↓
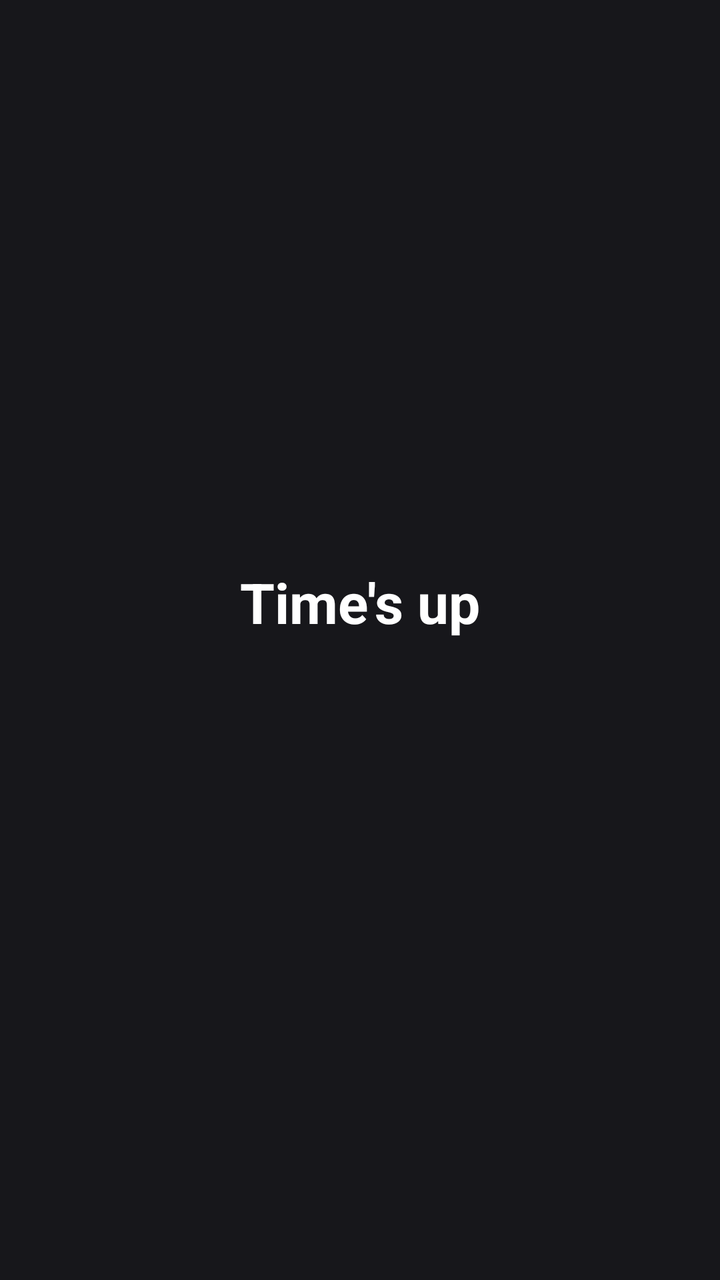
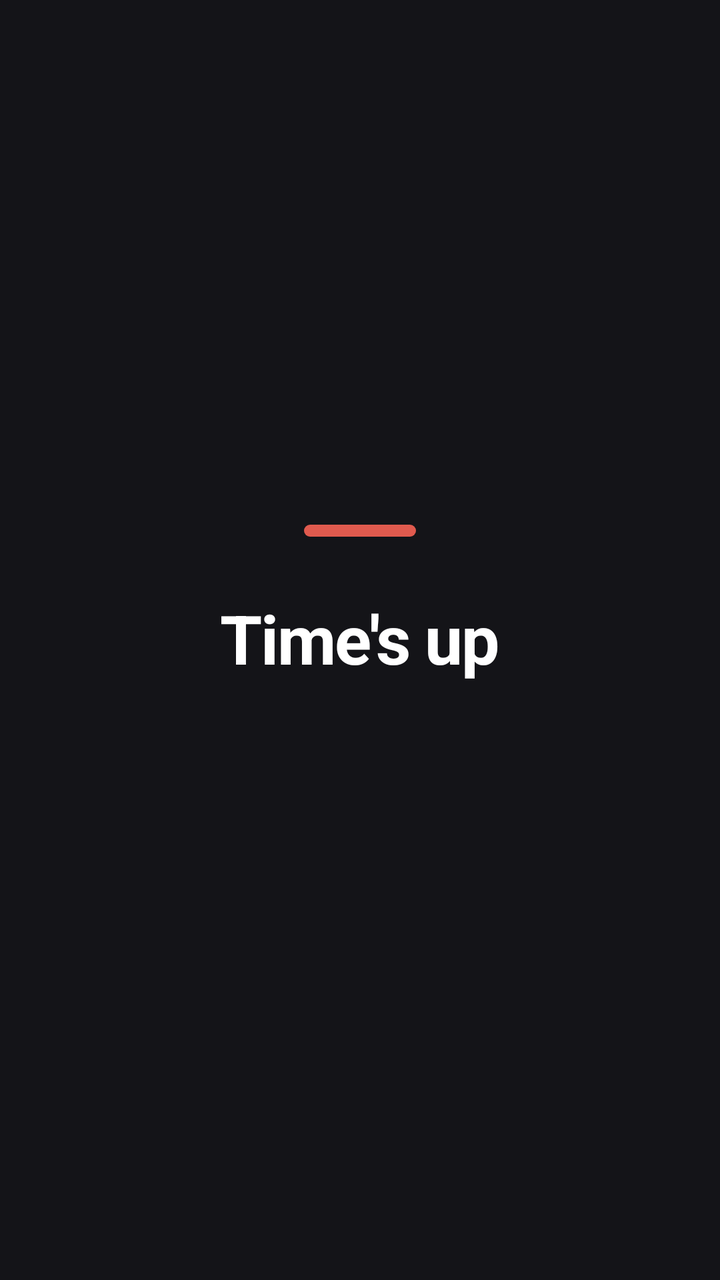

The first picture is an Android layout as it rendered before a commit; the second is the same layout after the commit. The layout source and the unified diff follow.
<!-- AndroidManifest.xml: application theme Theme.YTShortsBlocker -->
<!-- res/layout/overlay_block.xml -->
<?xml version="1.0" encoding="utf-8"?>
<FrameLayout xmlns:android="http://schemas.android.com/apk/res/android"
    android:layout_width="match_parent"
    android:layout_height="match_parent"
    android:background="#F20B0B0F"
    android:clickable="true"
    android:focusable="true">

    <LinearLayout
        android:layout_width="match_parent"
        android:layout_height="wrap_content"
        android:layout_gravity="center"
        android:gravity="center_horizontal"
        android:orientation="vertical"
        android:paddingHorizontal="32dp">

        <TextView
            android:id="@+id/overlay_title"
            android:layout_width="wrap_content"
            android:layout_height="wrap_content"
            android:text="@string/overlay_title"
            android:textColor="#FFFFFF"
            android:textSize="28sp"
            android:textStyle="bold" />

        <TextView
            android:id="@+id/overlay_message"
            android:layout_width="match_parent"
            android:layout_height="wrap_content"
            android:layout_marginTop="16dp"
            android:gravity="center"
            android:textColor="#D0D0D8"
            android:textSize="16sp" />
    </LinearLayout>
</FrameLayout>
<!-- resources referenced by this layout -->
<resources>
  <string name="overlay_title">Time\'s up</string>
  <style name="Theme.YTShortsBlocker" parent="android:Theme.Material.Light.NoActionBar" />
</resources>

<!-- the commit's change to res/layout/overlay_block.xml (unified diff, before → after) -->
@@ -2,7 +2,7 @@
 <FrameLayout xmlns:android="http://schemas.android.com/apk/res/android"
     android:layout_width="match_parent"
     android:layout_height="match_parent"
-    android:background="#F20B0B0F"
+    android:background="#F50B0B0F"
     android:clickable="true"
     android:focusable="true">
 
@@ -12,24 +12,33 @@
         android:layout_gravity="center"
         android:gravity="center_horizontal"
         android:orientation="vertical"
-        android:paddingHorizontal="32dp">
+        android:paddingHorizontal="40dp">
+
+        
+        <View
+            android:layout_width="56dp"
+            android:layout_height="6dp"
+            android:layout_marginBottom="28dp"
+            android:background="@drawable/overlay_accent_bar" />
 
         <TextView
             android:id="@+id/overlay_title"
             android:layout_width="wrap_content"
             android:layout_height="wrap_content"
+            android:letterSpacing="-0.02"
             android:text="@string/overlay_title"
             android:textColor="#FFFFFF"
-            android:textSize="28sp"
+            android:textSize="34sp"
             android:textStyle="bold" />
 
         <TextView
             android:id="@+id/overlay_message"
             android:layout_width="match_parent"
             android:layout_height="wrap_content"
-            android:layout_marginTop="16dp"
+            android:layout_marginTop="14dp"
             android:gravity="center"
-            android:textColor="#D0D0D8"
+            android:lineSpacingMultiplier="1.3"
+            android:textColor="#A9A8BC"
             android:textSize="16sp" />
     </LinearLayout>
 </FrameLayout>
<!-- resource entries referenced after the edit -->
@@ -1,5 +1,12 @@
 <!-- resources referenced by this layout -->
 <resources>
+  <!-- drawable overlay_accent_bar (drawable) -->
+  <?xml version="1.0" encoding="utf-8"?>
+  <shape xmlns:android="http://schemas.android.com/apk/res/android"
+      android:shape="rectangle">
+      <solid android:color="#E05A4E" />
+      <corners android:radius="3dp" />
+  </shape>
   <string name="overlay_title">Time\'s up</string>
   <style name="Theme.YTShortsBlocker" parent="android:Theme.Material.Light.NoActionBar" />
 </resources>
↑
WHAT YOU HAVE TO DO:
Reproduce every record exactly; images stay out.

RESULT OF THE EXERCISE:
The first picture is an Android layout as it rendered before a commit; the second is the same layout after the commit. The layout source and the unified diff follow.
<!-- AndroidManifest.xml: application theme Theme.YTShortsBlocker -->
<!-- res/layout/overlay_block.xml -->
<?xml version="1.0" encoding="utf-8"?>
<FrameLayout xmlns:android="http://schemas.android.com/apk/res/android"
    android:layout_width="match_parent"
    android:layout_height="match_parent"
    android:background="#F20B0B0F"
    android:clickable="true"
    android:focusable="true">

    <LinearLayout
        android:layout_width="match_parent"
        android:layout_height="wrap_content"
        android:layout_gravity="center"
        android:gravity="center_horizontal"
        android:orientation="vertical"
        android:paddingHorizontal="32dp">

        <TextView
            android:id="@+id/overlay_title"
            android:layout_width="wrap_content"
            android:layout_height="wrap_content"
            android:text="@string/overlay_title"
            android:textColor="#FFFFFF"
            android:textSize="28sp"
            android:textStyle="bold" />

        <TextView
            android:id="@+id/overlay_message"
            android:layout_width="match_parent"
            android:layout_height="wrap_content"
            android:layout_marginTop="16dp"
            android:gravity="center"
            android:textColor="#D0D0D8"
            android:textSize="16sp" />
    </LinearLayout>
</FrameLayout>
<!-- resources referenced by this layout -->
<resources>
  <string name="overlay_title">Time\'s up</string>
  <style name="Theme.YTShortsBlocker" parent="android:Theme.Material.Light.NoActionBar" />
</resources>

<!-- the commit's change to res/layout/overlay_block.xml (unified diff, before → after) -->
@@ -2,7 +2,7 @@
 <FrameLayout xmlns:android="http://schemas.android.com/apk/res/android"
     android:layout_width="match_parent"
     android:layout_height="match_parent"
-    android:background="#F20B0B0F"
+    android:background="#F50B0B0F"
     android:clickable="true"
     android:focusable="true">
 
@@ -12,24 +12,33 @@
         android:layout_gravity="center"
         android:gravity="center_horizontal"
         android:orientation="vertical"
-        android:paddingHorizontal="32dp">
+        android:paddingHorizontal="40dp">
+
+        
+        <View
+            android:layout_width="56dp"
+            android:layout_height="6dp"
+            android:layout_marginBottom="28dp"
+            android:background="@drawable/overlay_accent_bar" />
 
         <TextView
             android:id="@+id/overlay_title"
             android:layout_width="wrap_content"
             android:layout_height="wrap_content"
+            android:letterSpacing="-0.02"
             android:text="@string/overlay_title"
             android:textColor="#FFFFFF"
-            android:textSize="28sp"
+            android:textSize="34sp"
             android:textStyle="bold" />
 
         <TextView
             android:id="@+id/overlay_message"
             android:layout_width="match_parent"
             android:layout_height="wrap_content"
-            android:layout_marginTop="16dp"
+            android:layout_marginTop="14dp"
             android:gravity="center"
-            android:textColor="#D0D0D8"
+            android:lineSpacingMultiplier="1.3"
+            android:textColor="#A9A8BC"
             android:textSize="16sp" />
     </LinearLayout>
 </FrameLayout>
<!-- resource entries referenced after the edit -->
@@ -1,5 +1,12 @@
 <!-- resources referenced by this layout -->
 <resources>
+  <!-- drawable overlay_accent_bar (drawable) -->
+  <?xml version="1.0" encoding="utf-8"?>
+  <shape xmlns:android="http://schemas.android.com/apk/res/android"
+      android:shape="rectangle">
+      <solid android:color="#E05A4E" />
+      <corners android:radius="3dp" />
+  </shape>
   <string name="overlay_title">Time\'s up</string>
   <style name="Theme.YTShortsBlocker" parent="android:Theme.Material.Light.NoActionBar" />
 </resources>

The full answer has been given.